Egypt recently mourned the death of veteran actor Gamil Ratib who departed our world on 19 September at 92, in a Cairo hospital.
Ratib was famous for playing the aristocrat or the lovable villain. In a career that spanned 65 years, he acted in 100 Egyptian and international films, winning awards and a Légion d’Honneur de Grade de Chevalier for his role in the 1967 “Peau d’Espion”.
Between Cairo and Paris
Ratib was born into Egypt’s aristocracy; his father came from a wealthy, respected family and his mother was the niece of Hoda Shaarawi who spearheaded Egypt’s feminist movement in the 1920s. Ratib was always vocal about his pride of being related to her.
Following school years spent in Cairo, Ratib was sent to Paris to study law. Instead, he went into acting which became a life passion for him. He joined the Comédie Française, performing in several plays.
Ratib made his film debut in “I Am The East” in 1945, and was cast in the American production “Trapeze” (1956) along with Hollywood stars Burt Lancaster and Tony Curtis. He went on to play leading roles in French films such as “Deuxième Bureau Contre Terroristes” (1961), “Réseau Secret” (1967), and “L’Alphomega” (1973).
The great leap forward in Ratib’s career came with David Lean’s 1962 epic “Lawrence of Arabia” which starred Anthony Quinn and Omar Sharif, and in which Ratib played an Arab named Majid. He once said on Egyptian TV that Quinn remained a very good friend of his.
In the 1970s, Ratib returned to Egypt where he took leading roles in films and TV dramas. His screen presence and personal style earned him the love of audiences and raised him to celebrity status across the Arab World.
He lived between Cairo and Paris where he continued to act in films including “L’Étoile du Nord” (1982), and “Un été à La Goulette” (1996).
In Egypt, he shone in numerous films, among them “No Consolation for Women”, “Love in Prison”, “The Beginning”, and “Birds of the Dark”. His TV dramas included “Wanees Diary”, “The White Flag”, “The Friends”, and “Face of the Moon”.
The white flag

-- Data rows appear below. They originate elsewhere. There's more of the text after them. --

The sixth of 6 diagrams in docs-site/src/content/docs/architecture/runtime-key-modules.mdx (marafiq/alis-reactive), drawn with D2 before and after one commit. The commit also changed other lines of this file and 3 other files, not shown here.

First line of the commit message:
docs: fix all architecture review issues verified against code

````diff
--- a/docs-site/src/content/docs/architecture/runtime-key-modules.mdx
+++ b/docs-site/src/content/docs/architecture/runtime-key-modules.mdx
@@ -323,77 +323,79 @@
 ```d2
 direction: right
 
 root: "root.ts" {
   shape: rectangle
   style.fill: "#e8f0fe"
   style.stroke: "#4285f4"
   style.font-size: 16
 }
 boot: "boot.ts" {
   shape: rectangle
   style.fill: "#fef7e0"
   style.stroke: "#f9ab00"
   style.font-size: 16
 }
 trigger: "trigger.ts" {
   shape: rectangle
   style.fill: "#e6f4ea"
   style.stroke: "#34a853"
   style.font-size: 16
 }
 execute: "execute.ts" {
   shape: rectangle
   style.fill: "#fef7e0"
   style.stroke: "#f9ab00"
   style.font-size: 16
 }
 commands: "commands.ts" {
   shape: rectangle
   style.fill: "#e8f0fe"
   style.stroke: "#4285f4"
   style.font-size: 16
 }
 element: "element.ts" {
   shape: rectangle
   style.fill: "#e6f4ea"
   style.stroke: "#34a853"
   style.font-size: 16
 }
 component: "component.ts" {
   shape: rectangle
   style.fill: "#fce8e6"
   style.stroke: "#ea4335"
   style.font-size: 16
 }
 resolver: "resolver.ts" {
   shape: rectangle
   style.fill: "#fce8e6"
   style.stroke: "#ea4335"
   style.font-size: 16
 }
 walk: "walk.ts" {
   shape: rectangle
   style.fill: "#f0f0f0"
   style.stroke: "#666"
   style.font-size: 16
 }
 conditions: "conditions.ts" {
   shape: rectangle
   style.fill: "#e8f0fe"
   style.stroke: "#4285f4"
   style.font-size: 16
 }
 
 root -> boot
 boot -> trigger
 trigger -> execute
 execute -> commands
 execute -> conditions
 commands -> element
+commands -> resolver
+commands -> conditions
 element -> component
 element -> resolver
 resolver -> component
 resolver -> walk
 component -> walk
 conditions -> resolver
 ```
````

Especially memorable among Egyptians is his role in the 1988 TV drama “Al-Raya al-Beida” (The White Flag) where he played the retired diplomat Moufid Abul-Ghar who comes from an aristocratic family and lives in a splendid villa on Alexandria’s waterfront Corniche, which he had inherited from his family. He indulges in a life of reading, enjoying the company of lifelong friends, frequenting art exhibitions, theatres, and music halls, where he makes friends with young artists, academicians, musicians, and a young journalist. His villa, in the meantime, gets eyed by Muallima Fadda al-Maadawi, a vulgar woman, uneducated, nouveau riche fish trader who made it big, and who now wishes to pull the villa down and build on its prime location a luxury apartment building that is sure to land her a fortune. She offers him a handsome sum to buy the villa, and is stunned by his rejection. No matter how high she raises the price, he adamantly insists the villa is not for sale. Wielding the huge influence her money can buy, she wages a vicious battle against him on all possible fronts. He persists in rejecting the sale of his inheritance till, finally, he finds he can no longer persist in the inequitable fight. He raises the white flag, giving in to Muallima Fadda.
The drama ends with the bulldozer approaching to demolish the villa as a beaten and broken-hearted ex-owner watches, and an exulting, boisterous Muallima expectantly eggs it on. But a surprise is in store: all the young friends he had made come in with their friends and stand before the bulldozer, prohibiting the demolition. They succeed in getting a decision issued by the authorities against pulling down the heritage villa. The drama written by Osama Anwar Okasha was based on a true story. Sadly, the villa was pulled down in 2010 after it had undergone severe damages.
26 September 2018